Underground storage facilities in Germany play an important role in balancing the daily and seasonal changes in natural gas consumption. Considering that Germany now has to import more than 90 % of its natural gas requirements, underground gas storage facilities are also an important strategic resource for securing gas supplies in Germany even in crisis situations. Crisis stockpiling of liquid hydrocarbons, such as gasoline and crude oil is even required by law under the Oil Stockpiling Act.
Natural gas is stored both in pore storage facilities and in cavern storage facilities; crude oil and other liquid hydrocarbons are stored exclusively in cavern storage facilities. Pore storage facilities are mostly sandstones from which natural gas was previously extracted. Caverns are cylindrical cavities in massive salt domes in Northern Germany, which were created by solution mining, i.e. dissolving the salt rock with the help of fresh water.
In the course of the energy transformation, the percentage of hydrogen, oxygen and carbon dioxide in the transport network is rising due to the increasing feed-in of biogas and hydrogen from renewable energies into the transmission network. For storage operation, these substances often pose additional technical challenges, for example in terms of microbiology or solution-precipitation reactions.

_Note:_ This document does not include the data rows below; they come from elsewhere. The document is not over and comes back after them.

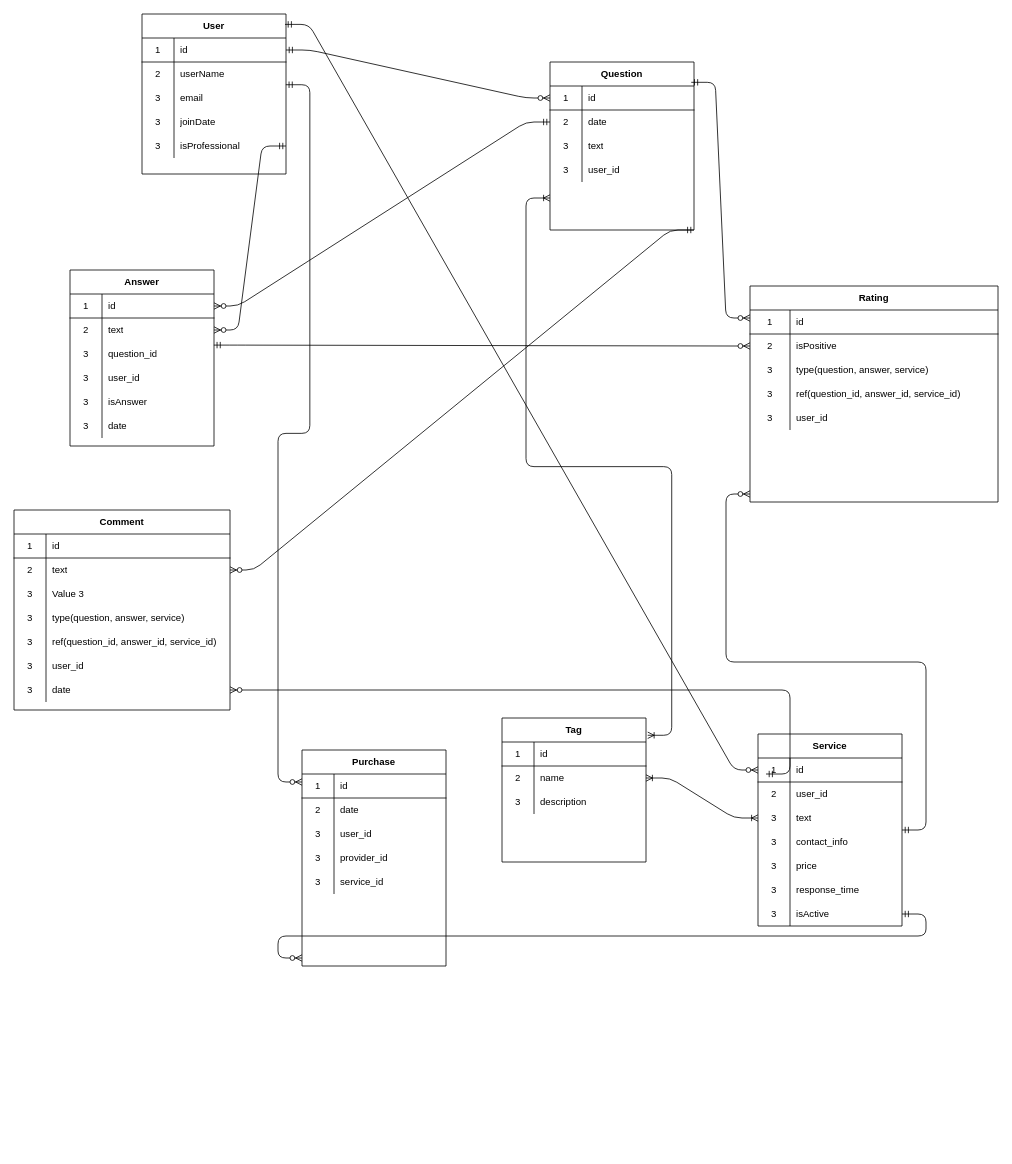
Earlier version of the draw.io diagram knowledgeforhigher.drawio (Drantho/KnowledgeForHigher). Source tidied: cells renumbered, new cells numbered last; positions are measured from the earlier drawing's top-left corner, leaving out a move shared by most shapes. Both pictures are drawn from the tidied source at 80%, with x=0, y=0 at pixel (14, 14).
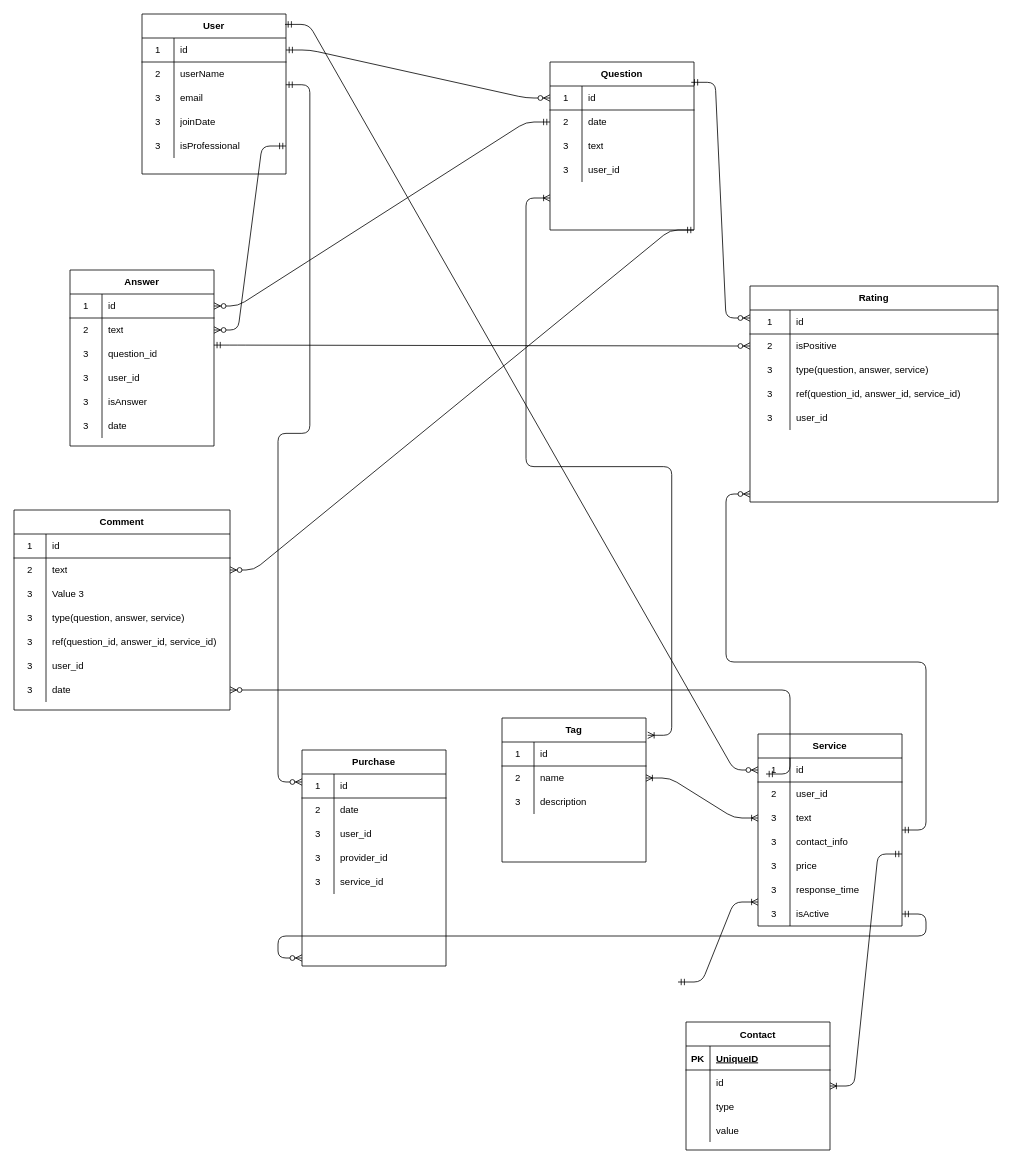
The same page after the edit.

Commit message (it also covers changes not shown here):
erd link added

Unchanged cells that the change refers to:
```xml
<mxCell id="111" style="shape=partialRectangle;html=1;whiteSpace=wrap;fillColor=none;top=0;left=0;bottom=0;right=0;points=[[0,0.5],[1,0.5]];portConstraint=eastwest;" parent="98" vertex="1">
  <mxGeometry y="150" width="180" height="30" as="geometry" />
</mxCell>
```

Diff of the diagram source:
```diff
@@
+    <mxCell id="149" value="Contact" style="shape=table;startSize=30;childLayout=tableLayout;rowLines=0;fontStyle=1;align=center;" parent="1" vertex="1">
+      <mxGeometry x="840" y="1260" width="180" height="160" as="geometry" />
+    </mxCell>
+    <mxCell id="150" style="shape=partialRectangle;fillColor=none;top=0;left=0;bottom=1;right=0;" parent="149" vertex="1">
+      <mxGeometry y="30" width="180" height="30" as="geometry" />
+    </mxCell>
+    <mxCell id="151" value="PK" style="shape=partialRectangle;fillColor=none;top=0;left=0;bottom=0;right=0;fontStyle=1;overflow=hidden;" parent="150" vertex="1">
+      <mxGeometry width="30" height="30" as="geometry" />
+    </mxCell>
+    <mxCell id="152" value="UniqueID" style="shape=partialRectangle;fillColor=none;top=0;left=0;bottom=0;right=0;align=left;spacingLeft=6;fontStyle=5;overflow=hidden;" parent="150" vertex="1">
+      <mxGeometry x="30" width="150" height="30" as="geometry" />
+    </mxCell>
+    <mxCell id="153" style="shape=partialRectangle;fillColor=none;top=0;left=0;bottom=0;right=0;" parent="149" vertex="1">
+      <mxGeometry y="60" width="180" height="30" as="geometry" />
+    </mxCell>
+    <mxCell id="154" style="shape=partialRectangle;fillColor=none;top=0;left=0;bottom=0;right=0;overflow=hidden;" parent="153" vertex="1">
+      <mxGeometry width="30" height="30" as="geometry" />
+    </mxCell>
+    <mxCell id="155" value="id" style="shape=partialRectangle;fillColor=none;top=0;left=0;bottom=0;right=0;align=left;spacingLeft=6;overflow=hidden;" parent="153" vertex="1">
+      <mxGeometry x="30" width="150" height="30" as="geometry" />
+    </mxCell>
+    <mxCell id="156" style="shape=partialRectangle;fillColor=none;top=0;left=0;bottom=0;right=0;" parent="149" vertex="1">
+      <mxGeometry y="90" width="180" height="30" as="geometry" />
+    </mxCell>
+    <mxCell id="157" style="shape=partialRectangle;fillColor=none;top=0;left=0;bottom=0;right=0;overflow=hidden;" parent="156" vertex="1">
+      <mxGeometry width="30" height="30" as="geometry" />
+    </mxCell>
+    <mxCell id="158" value="type" style="shape=partialRectangle;fillColor=none;top=0;left=0;bottom=0;right=0;align=left;spacingLeft=6;overflow=hidden;" parent="156" vertex="1">
+      <mxGeometry x="30" width="150" height="30" as="geometry" />
+    </mxCell>
+    <mxCell id="159" style="shape=partialRectangle;fillColor=none;top=0;left=0;bottom=0;right=0;" parent="149" vertex="1">
+      <mxGeometry y="120" width="180" height="30" as="geometry" />
+    </mxCell>
+    <mxCell id="160" style="shape=partialRectangle;fillColor=none;top=0;left=0;bottom=0;right=0;overflow=hidden;" parent="159" vertex="1">
+      <mxGeometry width="30" height="30" as="geometry" />
+    </mxCell>
+    <mxCell id="161" value="value" style="shape=partialRectangle;fillColor=none;top=0;left=0;bottom=0;right=0;align=left;spacingLeft=6;overflow=hidden;" parent="159" vertex="1">
+      <mxGeometry x="30" width="150" height="30" as="geometry" />
+    </mxCell>
+    <mxCell id="162" style="edgeStyle=entityRelationEdgeStyle;fontSize=12;html=1;endArrow=ERoneToMany;startArrow=ERmandOne;" parent="1" edge="1">
+      <mxGeometry relative="1" as="geometry">
+        <mxPoint x="830" y="1210" as="sourcePoint" />
+        <mxPoint x="930" y="1110" as="targetPoint" />
+      </mxGeometry>
+    </mxCell>
+    <mxCell id="163" style="edgeStyle=entityRelationEdgeStyle;fontSize=12;html=1;endArrow=ERoneToMany;startArrow=ERmandOne;exitX=1;exitY=0;exitDx=0;exitDy=0;exitPerimeter=0;" parent="1" edge="1" source="111" target="149">
+      <mxGeometry relative="1" as="geometry" />
+    </mxCell>
```
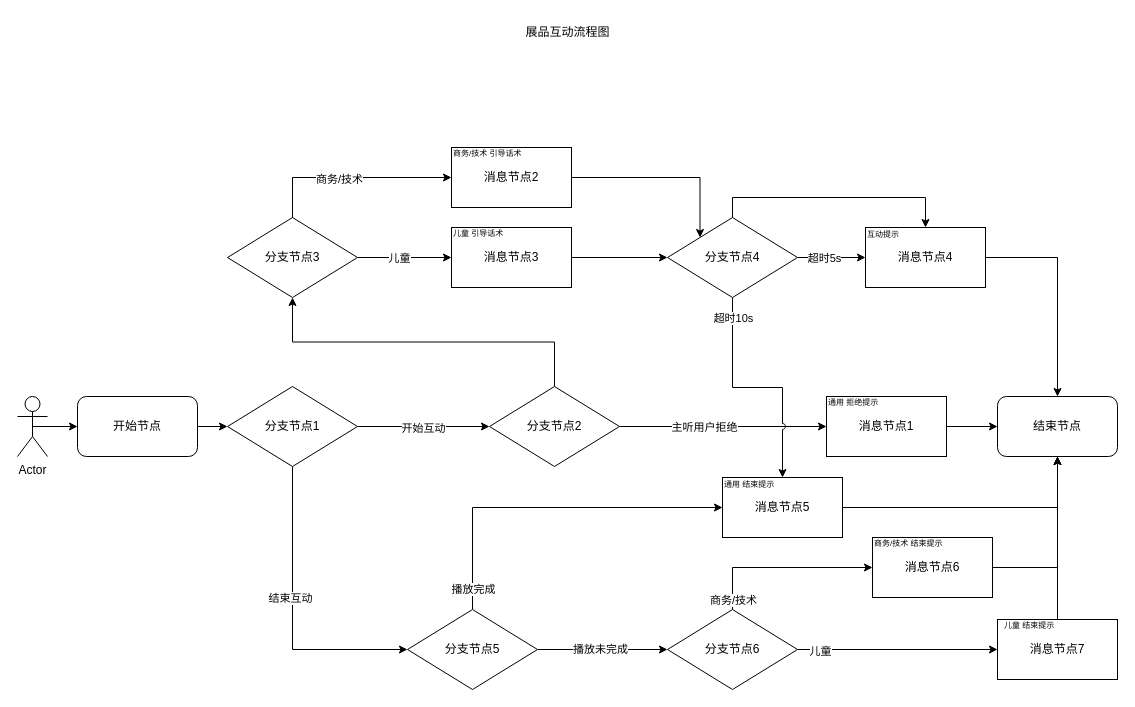
Earlier version of the draw.io diagram 7.展品互动.drawio (huaxiaojilzg/workflow_draw). Source tidied: cells renumbered, new cells numbered last; positions are measured from the earlier drawing's top-left corner, leaving out a move shared by most shapes. Both pictures are drawn from the tidied source at 100%, with x=0, y=0 at pixel (17, 17).
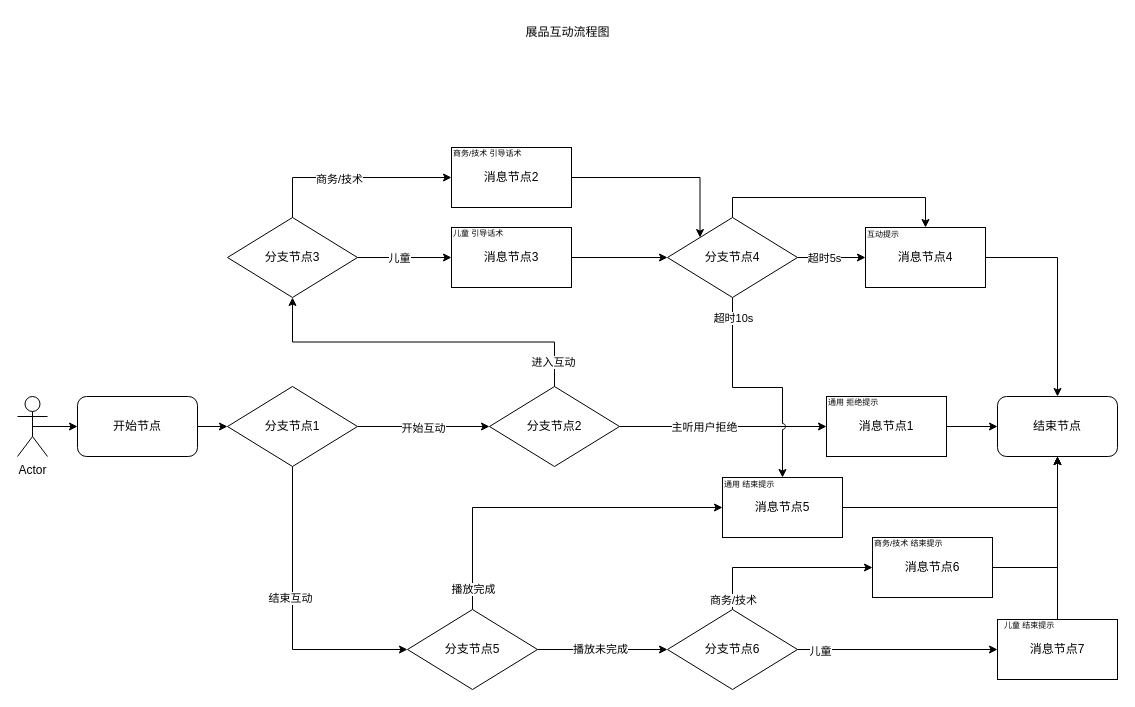
Above is the later version.

Commit message:
更新7.展品互动.drawio

Unchanged cells that the change refers to:
```xml
<mxCell id="8" style="edgeStyle=orthogonalEdgeStyle;rounded=0;jettySize=auto;html=1;exitX=0.5;exitY=0;exitDx=0;exitDy=0;entryX=0.5;entryY=1;entryDx=0;entryDy=0;" parent="1" edge="1" source="12" target="35">
  <mxGeometry relative="1" as="geometry" />
</mxCell>
```

What changed in the source:
```diff
@@
+    <mxCell id="59" value="进入互动" style="edgeLabel;html=1;align=center;verticalAlign=middle;" parent="8" vertex="1">
+      <mxGeometry x="-0.86" y="2" relative="1" as="geometry" />
+    </mxCell>
```
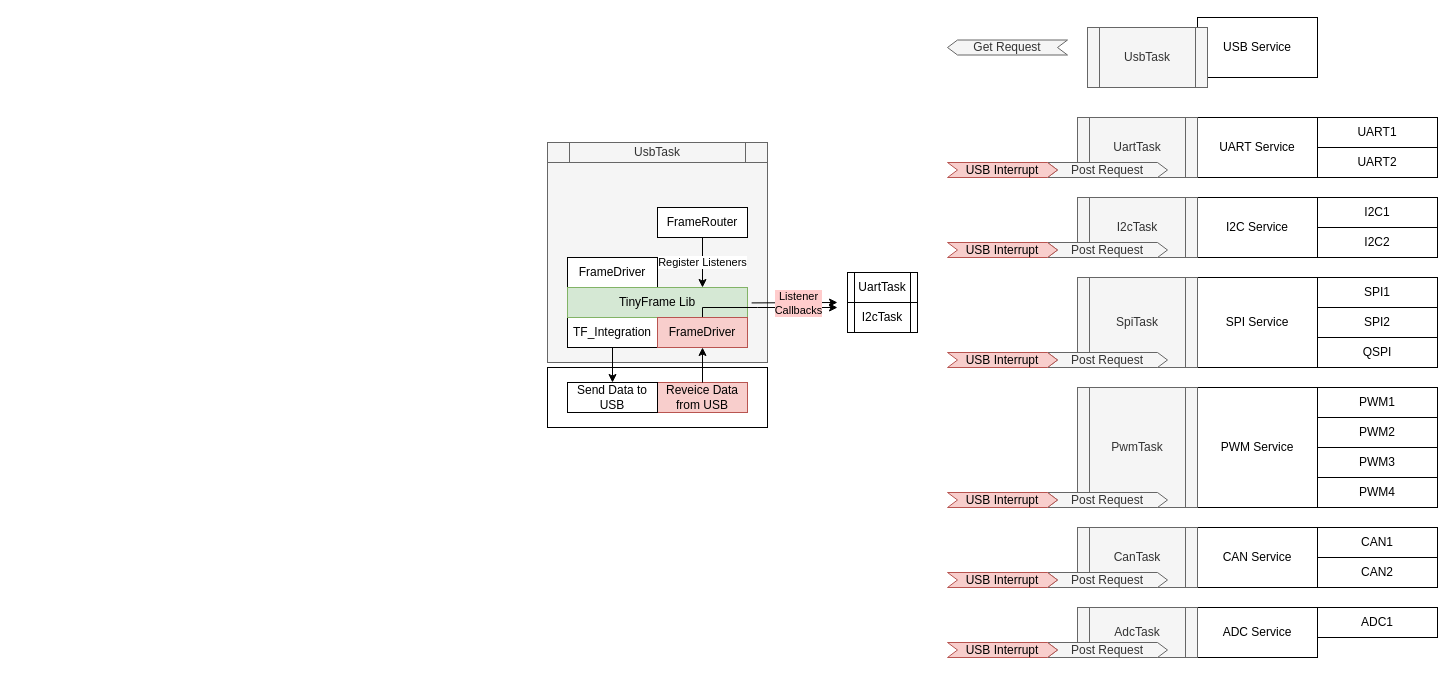
Above: FirmwareArchitecturedrawio.drawio in AlmCoding/stm32usb (draw.io), before the change. Source tidied: cells renumbered, new cells numbered last; positions are measured from the earlier drawing's top-left corner, leaving out a move shared by most shapes. Both pictures are drawn from the tidied source at 100%, with x=0, y=0 at pixel (547, 17).
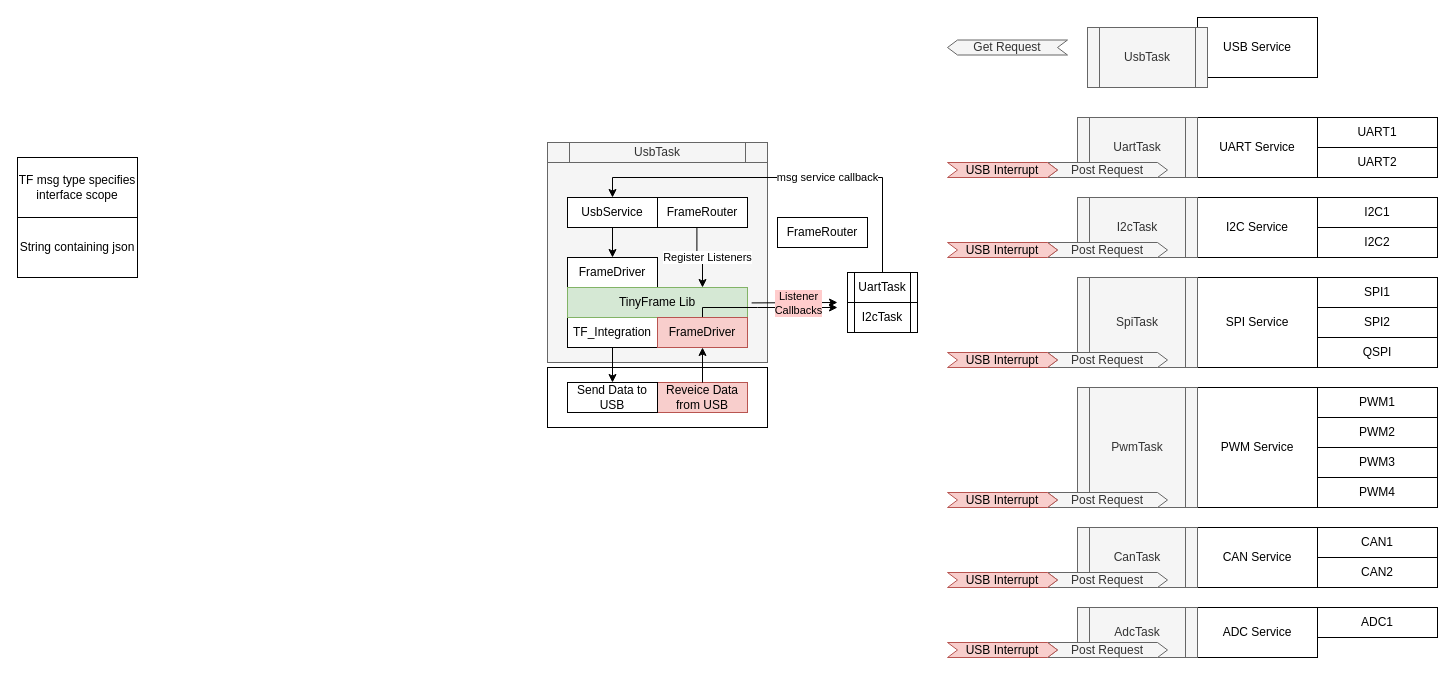
Above is the later version.

The change refers to these unchanged cells:
```xml
<mxCell id="45" value="FrameDriver" style="rounded=0;whiteSpace=wrap;html=1;" parent="1" vertex="1">
  <mxGeometry x="20" y="240" width="90" height="30" as="geometry" />
</mxCell>
<mxCell id="49" value="TinyFrame Lib" style="rounded=0;whiteSpace=wrap;html=1;fillColor=#d5e8d4;strokeColor=#82b366;" parent="1" vertex="1">
  <mxGeometry x="20" y="270" width="180" height="30" as="geometry" />
</mxCell>
<mxCell id="57" value="UartTask" style="shape=process;whiteSpace=wrap;html=1;backgroundOutline=1;" parent="1" vertex="1">
  <mxGeometry x="300" y="255" width="70" height="30" as="geometry" />
</mxCell>
```

The edit, as a diff of the source:
```diff
@@
-    <mxCell id="48" value="Register Listeners" style="edgeStyle=orthogonalEdgeStyle;rounded=0;jettySize=auto;html=1;exitX=0.5;exitY=1;exitDx=0;exitDy=0;entryX=0.75;entryY=0;entryDx=0;entryDy=0;" parent="1" edge="1" source="54" target="49">
-      <mxGeometry relative="1" as="geometry" />
+    <mxCell id="48" value="Register Listeners" style="edgeStyle=orthogonalEdgeStyle;rounded=0;jettySize=auto;html=1;exitX=0.438;exitY=0.983;exitDx=0;exitDy=0;entryX=0.75;entryY=0;entryDx=0;entryDy=0;exitPerimeter=0;" parent="1" edge="1" source="64" target="49">
+      <mxGeometry x="0.09" y="5" relative="1" as="geometry" />
     </mxCell>
@@
     <mxCell id="54" value="FrameRouter" style="rounded=0;whiteSpace=wrap;html=1;" parent="1" vertex="1">
-      <mxGeometry x="110" y="190" width="90" height="30" as="geometry" />
+      <mxGeometry x="230" y="200" width="90" height="30" as="geometry" />
     </mxCell>
@@
+    <mxCell id="61" value="msg service callback" style="edgeStyle=orthogonalEdgeStyle;rounded=0;jettySize=auto;html=1;exitX=0.5;exitY=0;exitDx=0;exitDy=0;entryX=0.5;entryY=0;entryDx=0;entryDy=0;" parent="1" edge="1" source="57" target="63">
+      <mxGeometry x="-0.22" relative="1" as="geometry" />
+    </mxCell>
@@
+    <mxCell id="62" style="edgeStyle=orthogonalEdgeStyle;rounded=0;jettySize=auto;html=1;" parent="1" edge="1" source="63" target="45">
+      <mxGeometry relative="1" as="geometry" />
+    </mxCell>
+    <mxCell id="63" value="UsbService" style="rounded=0;whiteSpace=wrap;html=1;" parent="1" vertex="1">
+      <mxGeometry x="20" y="180" width="90" height="30" as="geometry" />
+    </mxCell>
+    <mxCell id="64" value="FrameRouter" style="rounded=0;whiteSpace=wrap;html=1;" parent="1" vertex="1">
+      <mxGeometry x="110" y="180" width="90" height="30" as="geometry" />
+    </mxCell>
+    <mxCell id="65" value="String containing json" style="rounded=0;whiteSpace=wrap;html=1;" parent="1" vertex="1">
+      <mxGeometry x="-530" y="200" width="120" height="60" as="geometry" />
+    </mxCell>
+    <mxCell id="66" value="TF msg type specifies interface scope" style="rounded=0;whiteSpace=wrap;html=1;" parent="1" vertex="1">
+      <mxGeometry x="-530" y="140" width="120" height="60" as="geometry" />
+    </mxCell>
```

This is where the DGMK Research in the specialist committee for underground storage technology comes in.